(c) Copyright PWxyz, LLC. All rights reserved
Review by Library Journal Review

A thoughtfully arranged, comprehensive edition of Hemingway's short fiction justifies publication. This is not it. At best, it offers convenience rather than creativity or even completeness: it omits five stories published two years ago. It reprints the ``the first 49'' stories (1938), adds 14 subsequently published, and appends seven hitherto unpublished. What is lacking is a fresh reordering of the storiesthematic, chronological, or stylistic. Further, three of the unpublished pieces are not stories but excerpts from novels. None of the new material is artistically significant. Yet each bears the hallmark of Hemingway's geniuswhich will survive even this. Arthur Waldhorn, City Coll., CUNY (c) Copyright 2010. Library Journals LLC, a wholly owned subsidiary of Media Source, Inc. No redistribution permitted.
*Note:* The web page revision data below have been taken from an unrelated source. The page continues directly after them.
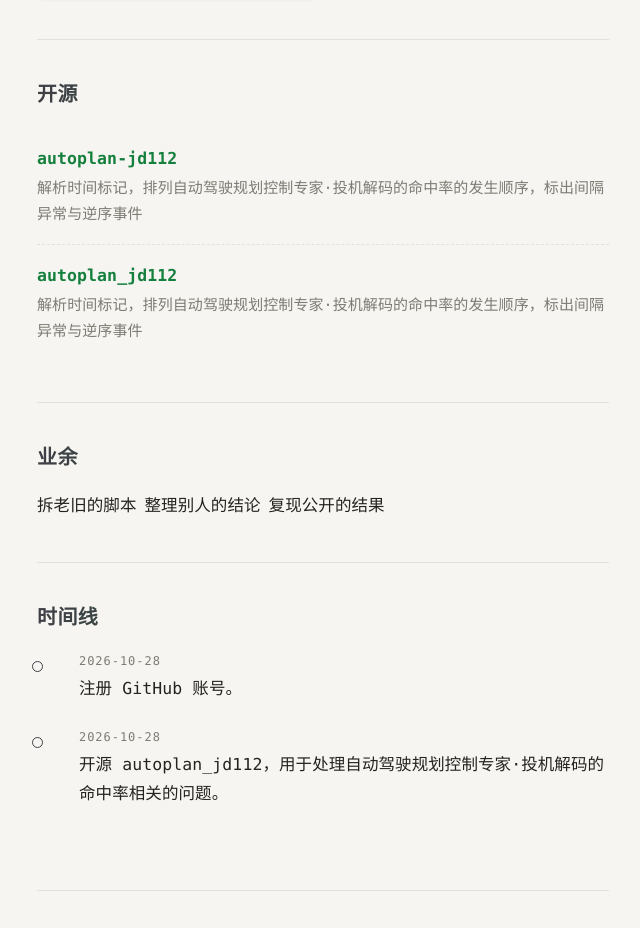
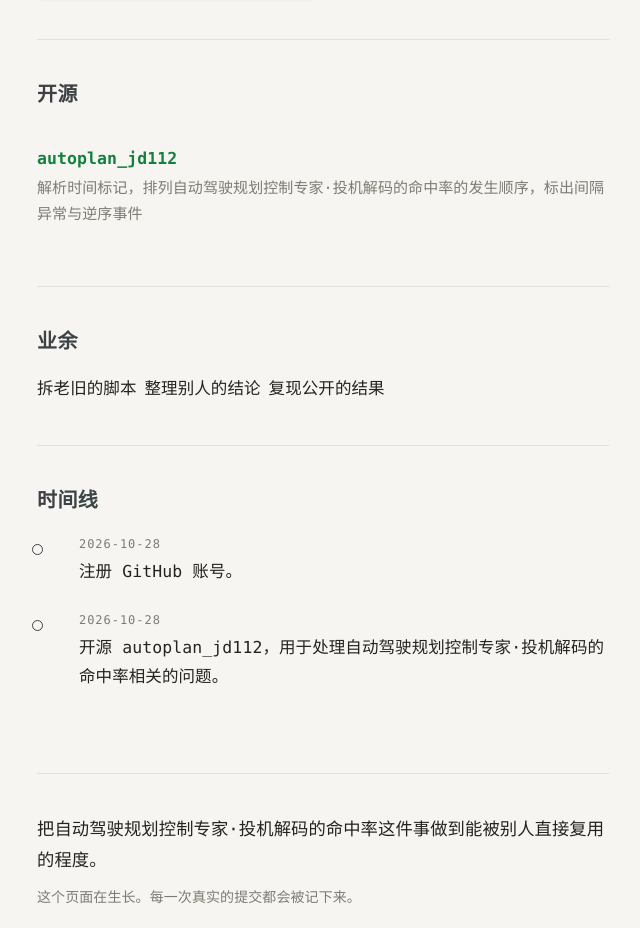
Before and after one commit to yaskabane/yaskabane.github.io, a plain HTML site: page index.html in a window 1280 px wide. Shown: the part 948-1876 px from the top of the page, without its empty margins (317-957 px from the left). Drawn offline with Linux system fonts and the light colour scheme.

Commit message:
fix: 更新个人站点

```diff
--- a/index.html
+++ b/index.html
@@ -102,9 +102,6 @@ background-image:radial-gradient(#e3e1da 1px, transparent 1px);background-size:2
 <section id="work">
   <h2>开源</h2>
   <ul class="repos">
-    <li><div class="name"><a href="https://github.com/yaskabane/autoplan-jd112" rel="noopener">autoplan-jd112</a></div>
-      <div class="desc">解析时间标记，排列自动驾驶规划控制专家·投机解码的命中率的发生顺序，标出间隔异常与逆序事件</div>
-    </li>
     <li><div class="name"><a href="https://github.com/yaskabane/autoplan_jd112" rel="noopener">autoplan_jd112</a></div>
       <div class="desc">解析时间标记，排列自动驾驶规划控制专家·投机解码的命中率的发生顺序，标出间隔异常与逆序事件</div>
     </li>
```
(c) Copyright Library Journals LLC, a wholly owned subsidiary of Media Source, Inc. No redistribution permitted.
Review by Kirkus Book Review
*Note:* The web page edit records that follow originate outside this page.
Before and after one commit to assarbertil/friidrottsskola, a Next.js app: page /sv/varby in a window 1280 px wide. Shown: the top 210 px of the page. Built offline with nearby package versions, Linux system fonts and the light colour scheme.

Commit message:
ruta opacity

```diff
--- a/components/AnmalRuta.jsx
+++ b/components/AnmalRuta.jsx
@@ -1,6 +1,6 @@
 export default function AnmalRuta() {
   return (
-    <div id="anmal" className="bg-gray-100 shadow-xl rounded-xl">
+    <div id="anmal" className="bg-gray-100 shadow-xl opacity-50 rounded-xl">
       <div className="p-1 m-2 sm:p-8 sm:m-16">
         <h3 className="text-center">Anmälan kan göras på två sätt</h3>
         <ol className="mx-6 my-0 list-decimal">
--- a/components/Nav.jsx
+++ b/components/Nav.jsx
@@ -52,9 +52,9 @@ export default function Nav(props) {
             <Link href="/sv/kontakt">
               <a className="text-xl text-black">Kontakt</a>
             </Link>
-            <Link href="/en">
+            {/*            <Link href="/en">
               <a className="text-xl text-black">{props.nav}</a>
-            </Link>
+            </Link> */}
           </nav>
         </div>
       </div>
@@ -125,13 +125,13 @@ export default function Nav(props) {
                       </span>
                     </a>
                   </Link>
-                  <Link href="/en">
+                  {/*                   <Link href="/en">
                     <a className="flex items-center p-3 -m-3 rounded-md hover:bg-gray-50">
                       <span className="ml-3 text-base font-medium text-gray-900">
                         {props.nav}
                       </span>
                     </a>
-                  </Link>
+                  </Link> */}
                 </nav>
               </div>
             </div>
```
What's most worthy in this hefty, three-part volume of still more Hemingway is that it contains (in its first section) all the stories that appeared together in the 1938 (and now out of print) The Fifth Column and the First Forty-Nine Stories. After this, however, the pieces themselves and the grounds for their inclusion become more shaky. The second section includes stories that have been previously published but that haven't appeared in collections--including two segments (from 1934 and 1936) that later found their way into To Have and Have Not (1937) and the ""story-within-a-story"" that appeared in the recent The garden of Eden. Part three--frequently of more interest for Flemingway-voyeurs than for its self-evident merits--consists of previously unpublished work, including a lengthy outtake (""The Strange Country"") from Islands in the Stream (1970), and two poor-to-middling Michigan stories (actually pieces, again, from an unfinished novel). Moments of interest, but luckiest are those who still have their copies of The First Forty-Nine. Copyright ©Kirkus Reviews, used with permission.

Copyright (c) Kirkus Reviews, used with permission.